Los Angeles Dodgers
The oufield boasts fantasy first-rounder Matt Kemp, solid young player Andre Ethier, and venerable slugger Manny Ramirez. If this above-average offense is going to get any better, though, it’ll because James Loney finally takes a step forward. Young Blake DeWitt gets another chance to prove his mettle, this time at second base, with a little more seasoning under his belt. Even Casey Blake is quietly effective.
For all of the belly-aching about the lack of a true ace in Los Angeles, Clayton Kershaw certainly has the strikeout rate and wipeout stuff of a number-one starter, and Chad Billingsley is a solid number-two. Their pen is also pretty exciting with stud Jon Broxton anchoring the team on his massive quads alone. The back of the rotation won’t produce as much value as last year, though, with Randy Wolf shipped off to Milwaukee after a strong 2009 season.
San Diego Padres
The book says that the Padres have a bad offense and a good staff, but is the book right? Maybe it’s just run-supressing Petco Park that gives fans that impression. The Bloomberg Sports team Spider Graph suggest that the team stacks up rather differently. Instead, it’s the staff falling behind the average team in ERA, WHIP and strikeouts, despite those pitcher-friendly park effects. Perhaps young fireballer Mat Latos can help them turn that rotation around. He had an impressive showing in his rookie season last year.
On the offensive side of the ball, Adrian Gonzalez and Chase Headley provide good power without the aid of the greatest batting averages. Young players Kyle Blanks and Everth Cabrera also provide run creation with low batting averages coupled with on-base ability and a blend of power (Blanks) and speed (Cabrera). There’s reason for hope here, even if it comes with a .242 team batting average.
San Francisco Giants
The average age of the Giants pitching staff is 26.8 years old. The starting lineup? 28.4. Take Pablo “Kung Fu Panda” Sandoval out of that lineup, and the other geezers pull the offense to an average age of over 30. Fittingly, the team has an exciting young staff that keeps their boring old offense in just enough games to matter for most of the year. Will the offense do any better this year?
The Panda needs a robin, but will that be one of the new veterans, Aubrey Huff, Freddy Sanchez or Mark DeRosa? Each has had a nice season in the last two years, and each is basically coming off an average or below-average season. GM Brian Sabean was probably looking at those career seasons when he signed each of them. Without some repeats of those career seasons, though, this will be a roster full of guys with .280 batting averages and 20-home run power. Opposing pitchers are already circling their scheduled starts against the Giants as we speak.

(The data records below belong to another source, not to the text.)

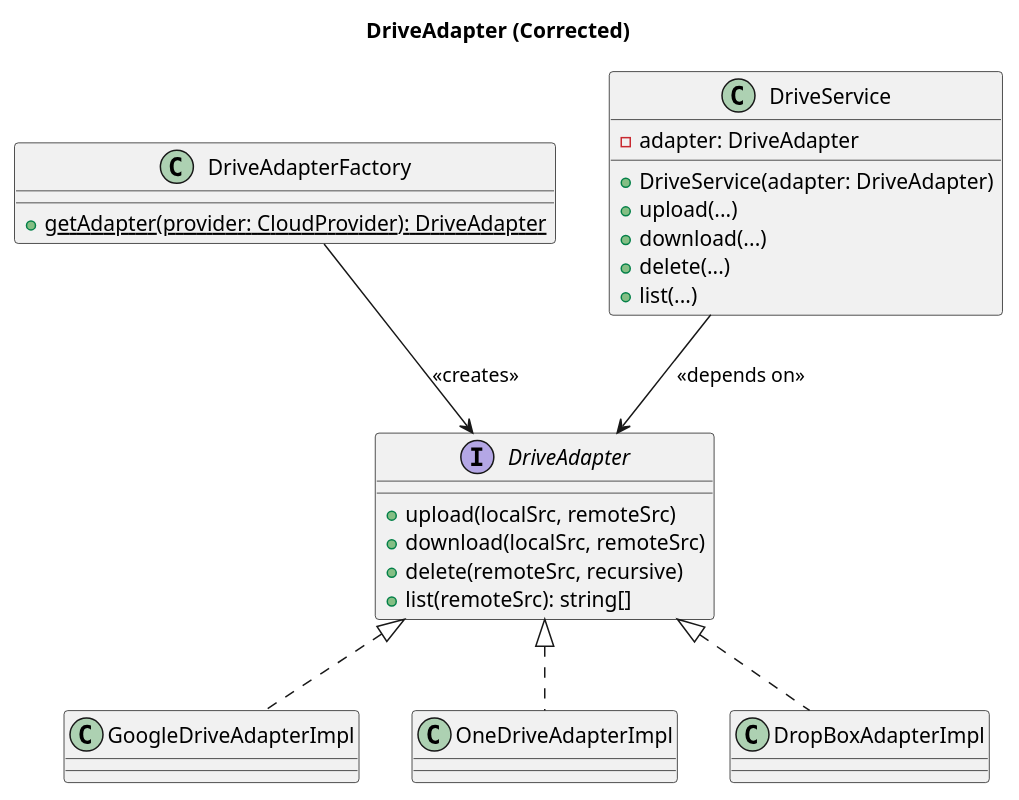
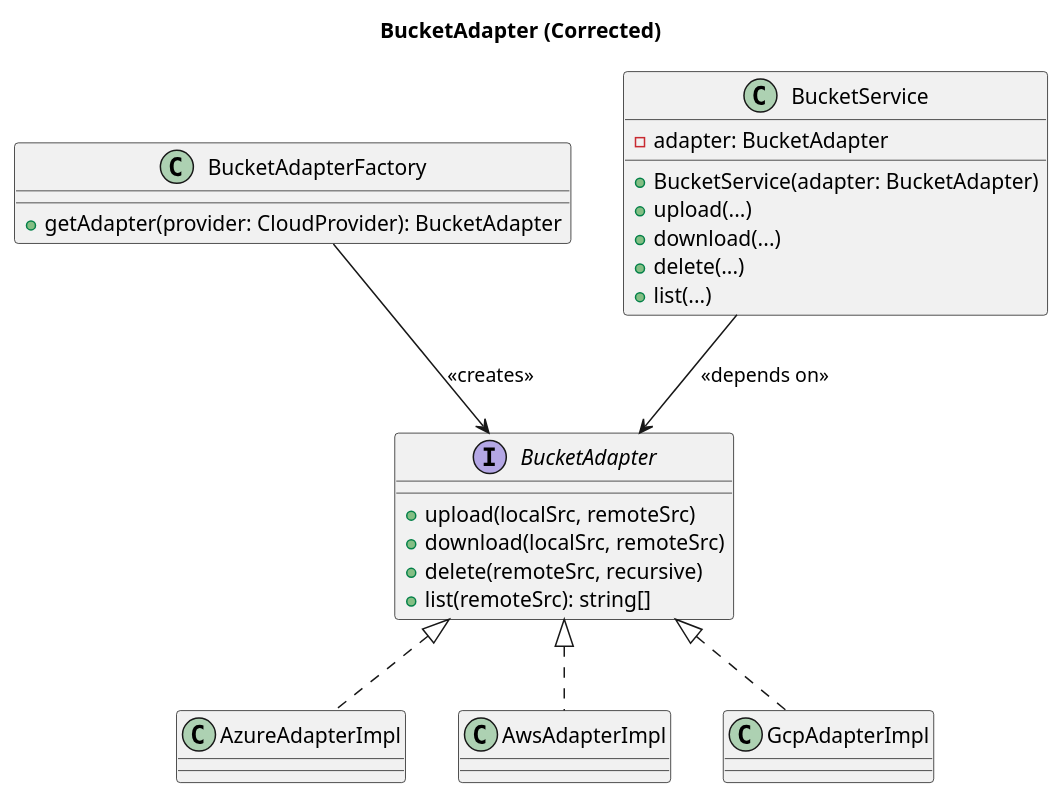
The diagram in docs/class-diagram-v2.puml (dieperid/bucket-adapter), drawn with PlantUML before and after one commit.

Commit message:
docs: updated class diagram

```diff
--- a/docs/class-diagram-v2.puml
+++ b/docs/class-diagram-v2.puml
@@ -1,34 +1,34 @@
 @startuml
-title DriveAdapter (Corrected)
+title BucketAdapter (Corrected)
 
-interface DriveAdapter {
+interface BucketAdapter {
     + upload(localSrc, remoteSrc)
     + download(localSrc, remoteSrc)
     + delete(remoteSrc, recursive)
     + list(remoteSrc): string[]
 }
 
-class DriveAdapterFactory {
-    {static} + getAdapter(provider: CloudProvider): DriveAdapter
+class BucketAdapterFactory {
+    + getAdapter(provider: CloudProvider): BucketAdapter
 }
 
-class DriveService {
-    - adapter: DriveAdapter
-    + DriveService(adapter: DriveAdapter)
+class BucketService {
+    - adapter: BucketAdapter
+    + BucketService(adapter: BucketAdapter)
     + upload(...)
     + download(...)
     + delete(...)
     + list(...)
 }
 
-class GoogleDriveAdapterImpl
-class OneDriveAdapterImpl
-class DropBoxAdapterImpl
+class AzureAdapterImpl
+class AwsAdapterImpl
+class GcpAdapterImpl
 
-DriveAdapter <|.. GoogleDriveAdapterImpl
-DriveAdapter <|.. OneDriveAdapterImpl
-DriveAdapter <|.. DropBoxAdapterImpl
+BucketAdapter <|.. AzureAdapterImpl
+BucketAdapter <|.. AwsAdapterImpl
+BucketAdapter <|.. GcpAdapterImpl
 
-DriveAdapterFactory --> DriveAdapter : <<creates>>
-DriveService --> DriveAdapter : <<depends on>>
+BucketAdapterFactory --> BucketAdapter : <<creates>>
+BucketService --> BucketAdapter : <<depends on>>
 @enduml
```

Meanwhile, the pitching staff will remain elite. All Tim Lincecum has going for him are two straight Cy Young awards. Matt Cain is one of the best number-two starters in the game. Barry Zito is a reliable, above-average innings eater who’s a valuable commodity, monster contract aside. Jonathan Sanchez is a dynamic young lefty with the ability to post annual 200-strikeout seasons. Brian Wilson has quietly emerged as one of the best closers in the game. Even the top set-up men, Sergio Romo and Jeremy Affeldt, are worth a look in deep leagues.